START INFORMATION PROVIDED
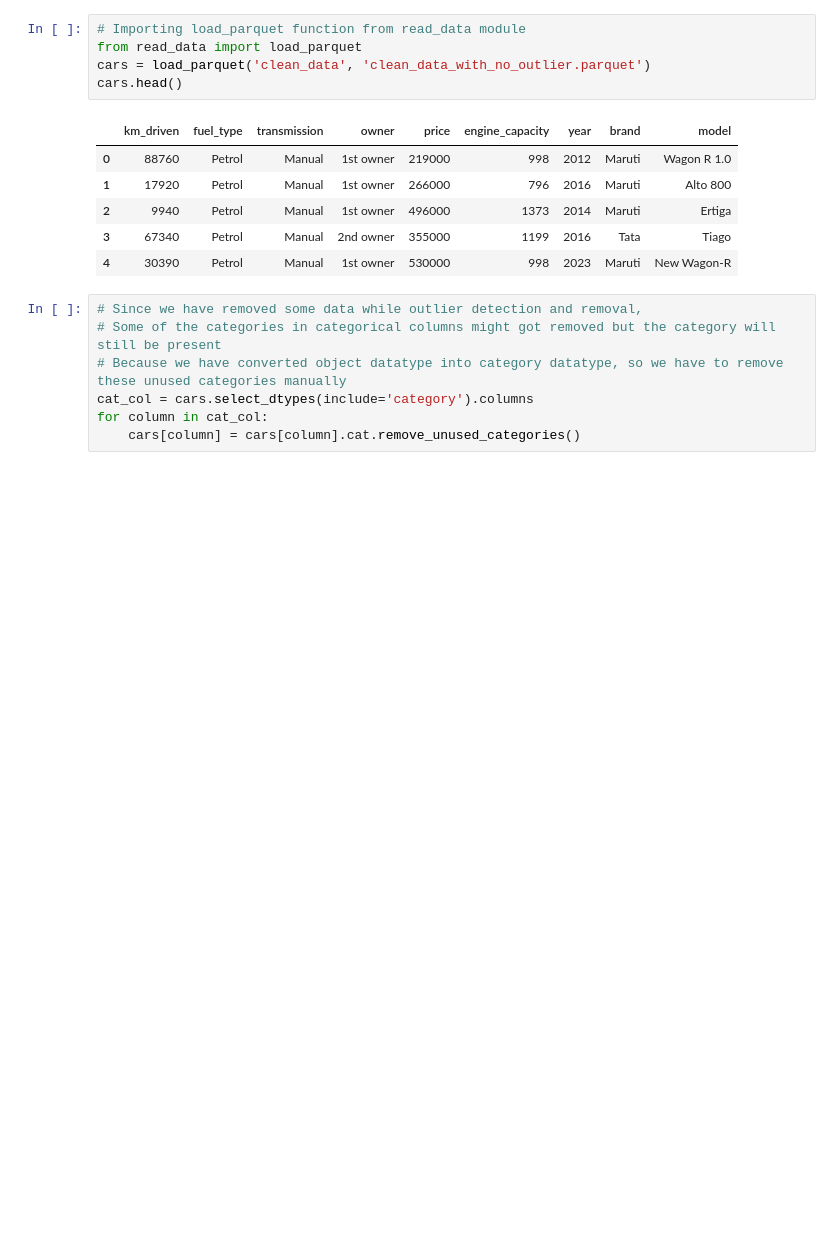
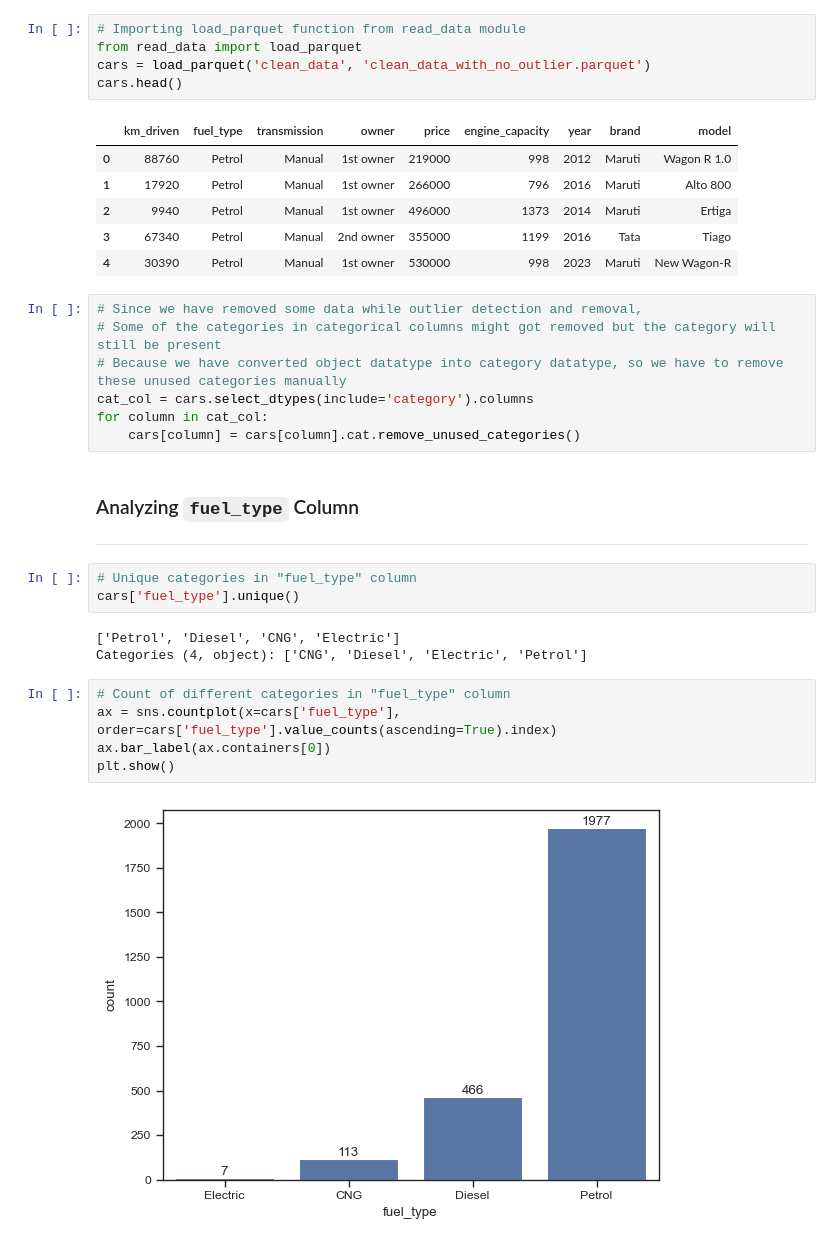
Before and after one commit to TheMrityunjayPathak/AutoIQ, a Jupyter notebook: notebooks/step_3_exploratory_data_analysis.ipynb, the cells around one changed output. Drawn from its saved outputs; the diff is of its cells as text; blank space fills up the shorter version.

```diff
--- a/notebooks/step_3_exploratory_data_analysis.ipynb
+++ b/notebooks/step_3_exploratory_data_analysis.ipynb
@@ -45,3 +45,20 @@ cars.head()
 cat_col = cars.select_dtypes(include='category').columns
 for column in cat_col:
     cars[column] = cars[column].cat.remove_unused_categories()
+# %% [markdown]
+### Analyzing `fuel_type` Column
+
+---
+# %%
+# Unique categories in "fuel_type" column
+cars['fuel_type'].unique()
+# %% [output]
+['Petrol', 'Diesel', 'CNG', 'Electric']
+Categories (4, object): ['CNG', 'Diesel', 'Electric', 'Petrol']
+# %%
+# Count of different categories in "fuel_type" column
+ax = sns.countplot(x=cars['fuel_type'], order=cars['fuel_type'].value_counts(ascending=True).index)
+ax.bar_label(ax.containers[0])
+plt.show()
+# %% [output]
+[figure, added]
```
Also changed, not shown: parts of 6 cells of this notebook.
END INFORMATION PROVIDED
PROMPT ▸
Would you write out each record above exactly, with no images?

TASK SOLUTION ▸
Before and after one commit to TheMrityunjayPathak/AutoIQ, a Jupyter notebook: notebooks/step_3_exploratory_data_analysis.ipynb, the cells around one changed output. Drawn from its saved outputs; the diff is of its cells as text; blank space fills up the shorter version.

```diff
--- a/notebooks/step_3_exploratory_data_analysis.ipynb
+++ b/notebooks/step_3_exploratory_data_analysis.ipynb
@@ -45,3 +45,20 @@ cars.head()
 cat_col = cars.select_dtypes(include='category').columns
 for column in cat_col:
     cars[column] = cars[column].cat.remove_unused_categories()
+# %% [markdown]
+### Analyzing `fuel_type` Column
+
+---
+# %%
+# Unique categories in "fuel_type" column
+cars['fuel_type'].unique()
+# %% [output]
+['Petrol', 'Diesel', 'CNG', 'Electric']
+Categories (4, object): ['CNG', 'Diesel', 'Electric', 'Petrol']
+# %%
+# Count of different categories in "fuel_type" column
+ax = sns.countplot(x=cars['fuel_type'], order=cars['fuel_type'].value_counts(ascending=True).index)
+ax.bar_label(ax.containers[0])
+plt.show()
+# %% [output]
+[figure, added]
```
Also changed, not shown: parts of 6 cells of this notebook.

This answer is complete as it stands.